But the Magi remind us that, in order to adore, there is a step to take: you must first prostrate yourself. This is the way, to bow down, to put aside one’s own pretensions to leave only the Lord at the centre. How often has pride been the real obstacle to fellowship! The Magi had the courage to leave their prestige and their reputation at home, to humble themselves in the poor little house of Bethlehem; they thus discovered “great joy” (Mt 2:10). To humble oneself, to leave, to simplify: let us ask God this evening for this courage, the courage of humility, the only means of coming to adore God in the same house, around the same altar.

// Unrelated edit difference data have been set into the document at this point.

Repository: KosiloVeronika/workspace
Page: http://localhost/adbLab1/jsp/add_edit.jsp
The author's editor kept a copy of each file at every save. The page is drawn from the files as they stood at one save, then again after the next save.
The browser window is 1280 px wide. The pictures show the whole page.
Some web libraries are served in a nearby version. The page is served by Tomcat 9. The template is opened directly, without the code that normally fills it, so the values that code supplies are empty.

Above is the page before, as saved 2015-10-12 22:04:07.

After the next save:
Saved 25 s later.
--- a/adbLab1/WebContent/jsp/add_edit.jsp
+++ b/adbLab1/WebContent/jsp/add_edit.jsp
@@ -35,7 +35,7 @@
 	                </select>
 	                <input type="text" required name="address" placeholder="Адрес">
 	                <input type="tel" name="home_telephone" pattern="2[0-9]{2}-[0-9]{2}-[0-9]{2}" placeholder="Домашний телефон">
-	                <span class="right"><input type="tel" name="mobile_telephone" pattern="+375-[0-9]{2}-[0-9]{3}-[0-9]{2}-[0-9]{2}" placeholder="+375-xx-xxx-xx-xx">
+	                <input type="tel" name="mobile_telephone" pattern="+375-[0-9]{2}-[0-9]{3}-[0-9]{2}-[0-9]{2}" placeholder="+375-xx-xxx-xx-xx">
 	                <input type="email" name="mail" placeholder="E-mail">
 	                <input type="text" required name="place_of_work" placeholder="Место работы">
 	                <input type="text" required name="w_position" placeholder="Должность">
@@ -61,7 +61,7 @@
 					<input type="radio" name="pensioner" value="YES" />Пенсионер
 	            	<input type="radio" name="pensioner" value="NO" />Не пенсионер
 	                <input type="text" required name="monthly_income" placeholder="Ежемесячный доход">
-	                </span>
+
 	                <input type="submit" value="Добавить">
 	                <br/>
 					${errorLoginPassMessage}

In Bethlehem, after prostrating themselves in adoration, the Magi open their coffers and gold, frankincense and myrrh appear (cf. v. 11). It reminds us that it is only after having prayed together, it is only before God, in his light, that we truly realize the treasures that each one possesses. But these are treasures that belong to all, which must be offered and shared. They are indeed gifts that the Spirit intends for the common good, for the edification and unity of his people. And we become aware of this by praying, but also by serving: when we give to the needy, we offer to Jesus who identifies himself with those who are poor and with the marginalized (cf. Mt 25, 34-40); and it unites us among ourselves.
The gifts of the Magi symbolize what the Lord wishes to receive from us. Gold, the most precious element, because God is in the first place. It is to him that we must look, not to ourselves; do his will, not ours; follow his ways, not ours. If the Lord is truly in the first place, our choices, even ecclesiastical ones, can no longer be based on the politics of the world, but on the desires of God. And then there is incense, to recall the importance of prayer which ascends to God like a pleasant odor (cf. Ps 141, 2). Let us not tire of praying for each other and with each other. Finally, the myrrh, which will serve to honor the body of Jesus taken down from the cross (cf. Jn 19:39), refers us to the care of the suffering flesh of the Lord, torn in the limbs of the poor. Let us serve the needy, let us serve the suffering Jesus together!
Dear brothers and sisters, let us welcome the indications for our journey from the Magi; and do like them who returned home “by another way” (Mt 2:12). Yes, like Saul before the encounter with Christ, we need to change our way, to reverse the course of our habits and our proprieties to find the way that the Lord shows us, the way of humility, the way brotherhood, adoration. Give us, Lord, the courage to change direction, to convert, to follow your will and not our perspectives; to move forward together, towards You, who with your Spirit want to unite us. Amen.